HOW TO COMPLETE THIS TASK |
Exactly as they appear, output all of the records. Skip any images.

Edit difference data
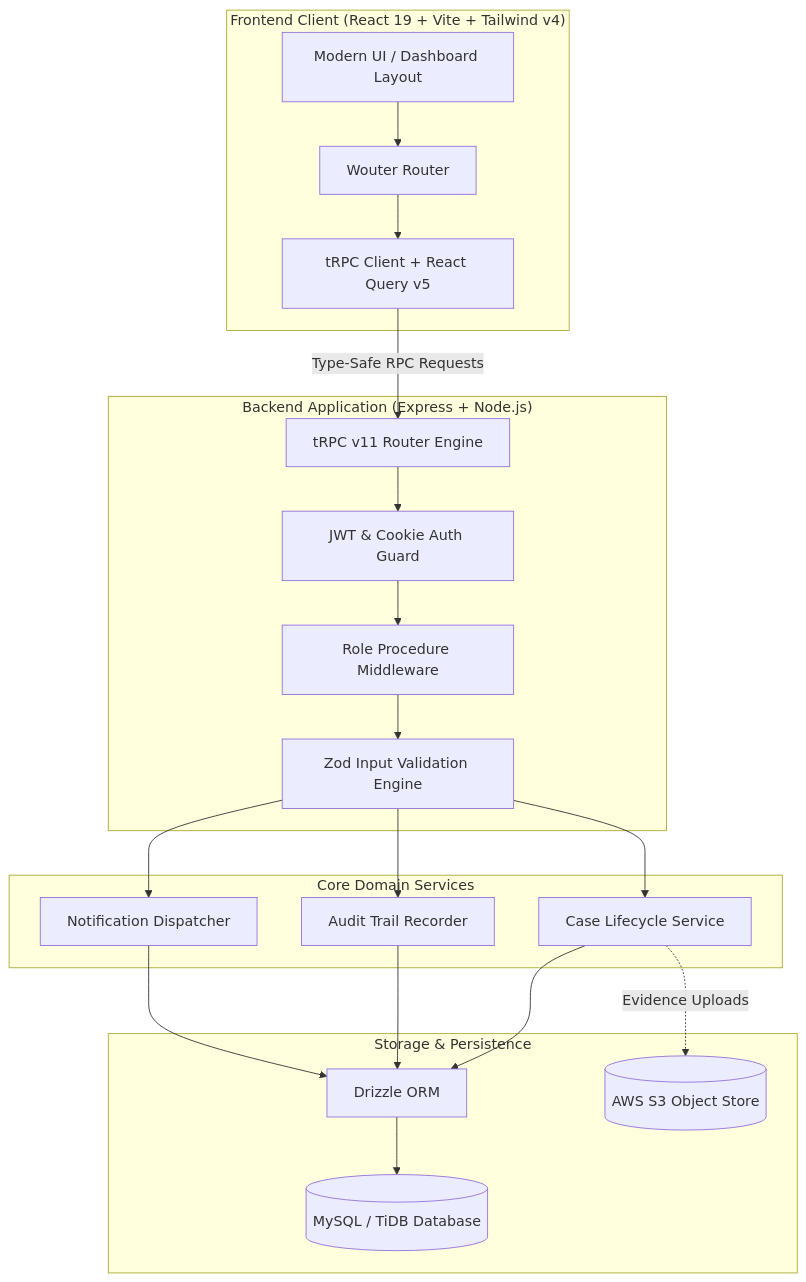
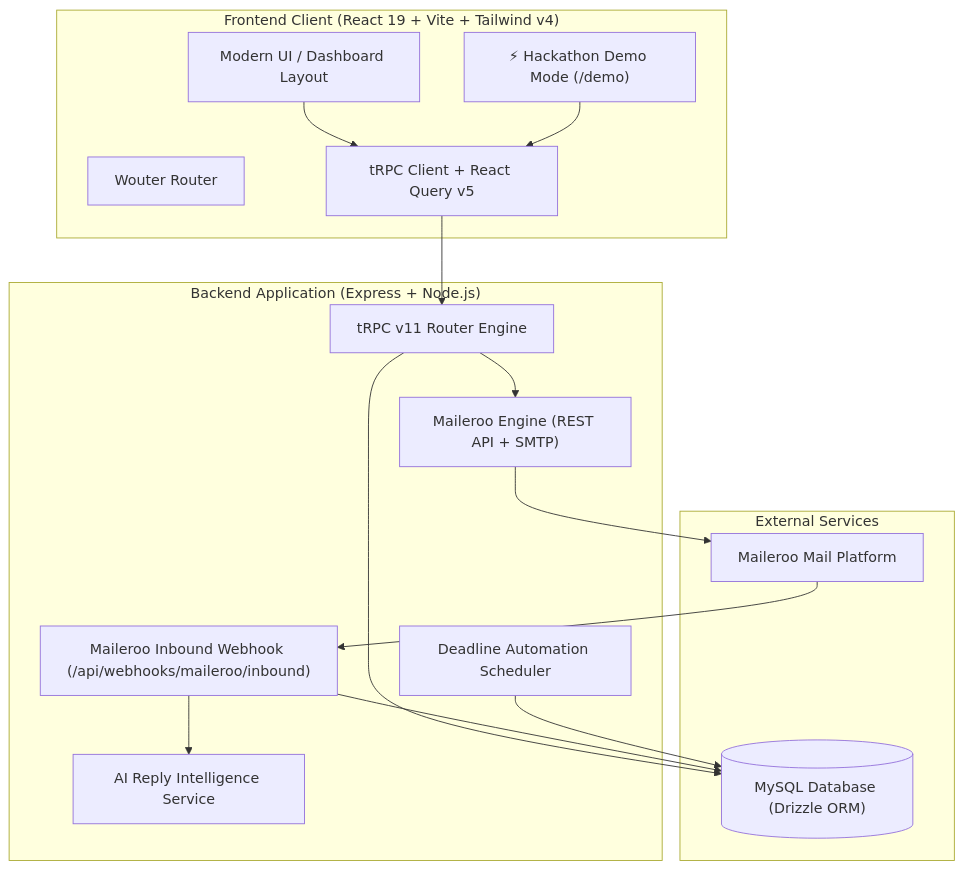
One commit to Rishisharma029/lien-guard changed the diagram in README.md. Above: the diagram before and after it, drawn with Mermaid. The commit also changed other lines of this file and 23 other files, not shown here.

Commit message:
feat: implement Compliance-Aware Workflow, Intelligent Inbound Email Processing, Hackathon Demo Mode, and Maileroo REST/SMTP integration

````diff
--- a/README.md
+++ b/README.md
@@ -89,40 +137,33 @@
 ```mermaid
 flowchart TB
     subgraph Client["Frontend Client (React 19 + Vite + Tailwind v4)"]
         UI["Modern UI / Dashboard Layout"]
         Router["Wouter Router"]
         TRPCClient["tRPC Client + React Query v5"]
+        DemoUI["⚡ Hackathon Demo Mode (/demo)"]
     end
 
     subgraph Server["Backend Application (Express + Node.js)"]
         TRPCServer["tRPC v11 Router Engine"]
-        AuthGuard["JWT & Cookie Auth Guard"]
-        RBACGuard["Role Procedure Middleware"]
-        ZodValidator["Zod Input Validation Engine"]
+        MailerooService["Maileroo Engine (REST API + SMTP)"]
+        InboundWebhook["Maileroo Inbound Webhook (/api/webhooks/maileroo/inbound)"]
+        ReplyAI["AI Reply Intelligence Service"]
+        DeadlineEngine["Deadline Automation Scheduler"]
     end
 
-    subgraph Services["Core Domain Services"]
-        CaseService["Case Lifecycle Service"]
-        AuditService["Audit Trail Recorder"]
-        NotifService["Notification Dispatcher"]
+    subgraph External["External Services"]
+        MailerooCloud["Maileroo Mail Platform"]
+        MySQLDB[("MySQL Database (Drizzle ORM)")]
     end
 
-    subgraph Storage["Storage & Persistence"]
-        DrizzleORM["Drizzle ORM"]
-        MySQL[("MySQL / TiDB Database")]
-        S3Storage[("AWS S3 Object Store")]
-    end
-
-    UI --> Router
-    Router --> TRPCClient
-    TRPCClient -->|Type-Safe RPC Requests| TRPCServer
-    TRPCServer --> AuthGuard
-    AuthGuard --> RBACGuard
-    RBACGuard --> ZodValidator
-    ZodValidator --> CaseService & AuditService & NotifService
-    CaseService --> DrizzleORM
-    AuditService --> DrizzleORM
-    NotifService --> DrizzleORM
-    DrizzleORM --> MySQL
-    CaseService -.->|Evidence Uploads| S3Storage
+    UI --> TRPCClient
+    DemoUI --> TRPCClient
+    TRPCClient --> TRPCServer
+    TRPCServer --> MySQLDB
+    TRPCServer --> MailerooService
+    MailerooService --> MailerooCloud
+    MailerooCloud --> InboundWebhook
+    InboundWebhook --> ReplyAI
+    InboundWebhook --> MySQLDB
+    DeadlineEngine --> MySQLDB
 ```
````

OUTPUT OF THE EXERCISE |
One commit to Rishisharma029/lien-guard changed the diagram in README.md. Above: the diagram before and after it, drawn with Mermaid. The commit also changed other lines of this file and 23 other files, not shown here.

Commit message:
feat: implement Compliance-Aware Workflow, Intelligent Inbound Email Processing, Hackathon Demo Mode, and Maileroo REST/SMTP integration

````diff
--- a/README.md
+++ b/README.md
@@ -89,40 +137,33 @@
 ```mermaid
 flowchart TB
     subgraph Client["Frontend Client (React 19 + Vite + Tailwind v4)"]
         UI["Modern UI / Dashboard Layout"]
         Router["Wouter Router"]
         TRPCClient["tRPC Client + React Query v5"]
+        DemoUI["⚡ Hackathon Demo Mode (/demo)"]
     end
 
     subgraph Server["Backend Application (Express + Node.js)"]
         TRPCServer["tRPC v11 Router Engine"]
-        AuthGuard["JWT & Cookie Auth Guard"]
-        RBACGuard["Role Procedure Middleware"]
-        ZodValidator["Zod Input Validation Engine"]
+        MailerooService["Maileroo Engine (REST API + SMTP)"]
+        InboundWebhook["Maileroo Inbound Webhook (/api/webhooks/maileroo/inbound)"]
+        ReplyAI["AI Reply Intelligence Service"]
+        DeadlineEngine["Deadline Automation Scheduler"]
     end
 
-    subgraph Services["Core Domain Services"]
-        CaseService["Case Lifecycle Service"]
-        AuditService["Audit Trail Recorder"]
-        NotifService["Notification Dispatcher"]
+    subgraph External["External Services"]
+        MailerooCloud["Maileroo Mail Platform"]
+        MySQLDB[("MySQL Database (Drizzle ORM)")]
     end
 
-    subgraph Storage["Storage & Persistence"]
-        DrizzleORM["Drizzle ORM"]
-        MySQL[("MySQL / TiDB Database")]
-        S3Storage[("AWS S3 Object Store")]
-    end
-
-    UI --> Router
-    Router --> TRPCClient
-    TRPCClient -->|Type-Safe RPC Requests| TRPCServer
-    TRPCServer --> AuthGuard
-    AuthGuard --> RBACGuard
-    RBACGuard --> ZodValidator
-    ZodValidator --> CaseService & AuditService & NotifService
-    CaseService --> DrizzleORM
-    AuditService --> DrizzleORM
-    NotifService --> DrizzleORM
-    DrizzleORM --> MySQL
-    CaseService -.->|Evidence Uploads| S3Storage
+    UI --> TRPCClient
+    DemoUI --> TRPCClient
+    TRPCClient --> TRPCServer
+    TRPCServer --> MySQLDB
+    TRPCServer --> MailerooService
+    MailerooService --> MailerooCloud
+    MailerooCloud --> InboundWebhook
+    InboundWebhook --> ReplyAI
+    InboundWebhook --> MySQLDB
+    DeadlineEngine --> MySQLDB
 ```
````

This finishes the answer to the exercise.